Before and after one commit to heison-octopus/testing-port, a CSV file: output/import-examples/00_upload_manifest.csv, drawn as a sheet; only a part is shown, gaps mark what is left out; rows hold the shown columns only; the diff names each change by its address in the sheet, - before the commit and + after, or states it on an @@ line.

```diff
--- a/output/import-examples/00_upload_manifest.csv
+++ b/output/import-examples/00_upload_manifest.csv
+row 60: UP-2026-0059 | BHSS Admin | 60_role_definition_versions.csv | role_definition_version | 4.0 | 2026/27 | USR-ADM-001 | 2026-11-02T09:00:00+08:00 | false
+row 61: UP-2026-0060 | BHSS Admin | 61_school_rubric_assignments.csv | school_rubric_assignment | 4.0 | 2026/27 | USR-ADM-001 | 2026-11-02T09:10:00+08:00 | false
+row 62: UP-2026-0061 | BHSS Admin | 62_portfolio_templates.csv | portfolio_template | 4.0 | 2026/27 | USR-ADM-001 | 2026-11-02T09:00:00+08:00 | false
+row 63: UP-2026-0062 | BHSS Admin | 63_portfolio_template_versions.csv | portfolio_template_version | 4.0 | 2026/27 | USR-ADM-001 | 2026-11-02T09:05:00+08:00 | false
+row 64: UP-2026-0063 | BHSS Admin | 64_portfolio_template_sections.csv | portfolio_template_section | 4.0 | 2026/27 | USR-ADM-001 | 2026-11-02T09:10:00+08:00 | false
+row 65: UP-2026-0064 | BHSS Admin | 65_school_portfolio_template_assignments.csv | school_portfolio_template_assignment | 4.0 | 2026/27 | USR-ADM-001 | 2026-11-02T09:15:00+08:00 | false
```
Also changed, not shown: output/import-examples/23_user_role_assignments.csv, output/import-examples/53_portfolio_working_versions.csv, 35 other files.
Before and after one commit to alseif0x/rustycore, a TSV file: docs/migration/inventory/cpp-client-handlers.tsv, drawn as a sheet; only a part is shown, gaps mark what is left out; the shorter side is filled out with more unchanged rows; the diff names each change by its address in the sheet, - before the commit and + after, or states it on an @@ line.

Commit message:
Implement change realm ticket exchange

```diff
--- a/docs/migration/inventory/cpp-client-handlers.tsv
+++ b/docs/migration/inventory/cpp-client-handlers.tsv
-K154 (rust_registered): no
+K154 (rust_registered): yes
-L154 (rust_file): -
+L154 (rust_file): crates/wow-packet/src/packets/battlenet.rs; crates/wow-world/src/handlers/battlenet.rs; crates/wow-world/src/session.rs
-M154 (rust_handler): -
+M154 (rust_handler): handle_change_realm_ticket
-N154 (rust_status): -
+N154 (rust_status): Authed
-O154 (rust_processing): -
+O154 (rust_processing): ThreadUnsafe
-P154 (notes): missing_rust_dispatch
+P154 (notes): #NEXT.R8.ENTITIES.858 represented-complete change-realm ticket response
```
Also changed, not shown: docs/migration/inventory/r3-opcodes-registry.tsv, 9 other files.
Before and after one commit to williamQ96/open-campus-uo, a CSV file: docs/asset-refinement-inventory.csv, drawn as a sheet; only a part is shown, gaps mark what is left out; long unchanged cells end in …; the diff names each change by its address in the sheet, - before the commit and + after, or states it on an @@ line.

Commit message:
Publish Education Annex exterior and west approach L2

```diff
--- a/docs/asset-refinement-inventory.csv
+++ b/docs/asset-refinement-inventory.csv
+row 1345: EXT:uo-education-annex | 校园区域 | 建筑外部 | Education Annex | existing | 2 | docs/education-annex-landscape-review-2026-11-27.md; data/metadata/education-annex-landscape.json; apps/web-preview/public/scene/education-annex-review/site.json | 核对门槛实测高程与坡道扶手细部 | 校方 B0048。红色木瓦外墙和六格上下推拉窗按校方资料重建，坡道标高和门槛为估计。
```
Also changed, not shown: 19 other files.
····················
Starting at the line that contains "docs/migration/inventory/r3-opcodes-registry.tsv, 9 other files.", repeat each line exactly through the last one in the listing. Include both of those lines and nothing more.

§ **PROBLEM SOLUTION**
Also changed, not shown: docs/migration/inventory/r3-opcodes-registry.tsv, 9 other files.
Before and after one commit to williamQ96/open-campus-uo, a CSV file: docs/asset-refinement-inventory.csv, drawn as a sheet; only a part is shown, gaps mark what is left out; long unchanged cells end in …; the diff names each change by its address in the sheet, - before the commit and + after, or states it on an @@ line.

Commit message:
Publish Education Annex exterior and west approach L2

```diff
--- a/docs/asset-refinement-inventory.csv
+++ b/docs/asset-refinement-inventory.csv
+row 1345: EXT:uo-education-annex | 校园区域 | 建筑外部 | Education Annex | existing | 2 | docs/education-annex-landscape-review-2026-11-27.md; data/metadata/education-annex-landscape.json; apps/web-preview/public/scene/education-annex-review/site.json | 核对门槛实测高程与坡道扶手细部 | 校方 B0048。红色木瓦外墙和六格上下推拉窗按校方资料重建，坡道标高和门槛为估计。
```
Also changed, not shown: 19 other files.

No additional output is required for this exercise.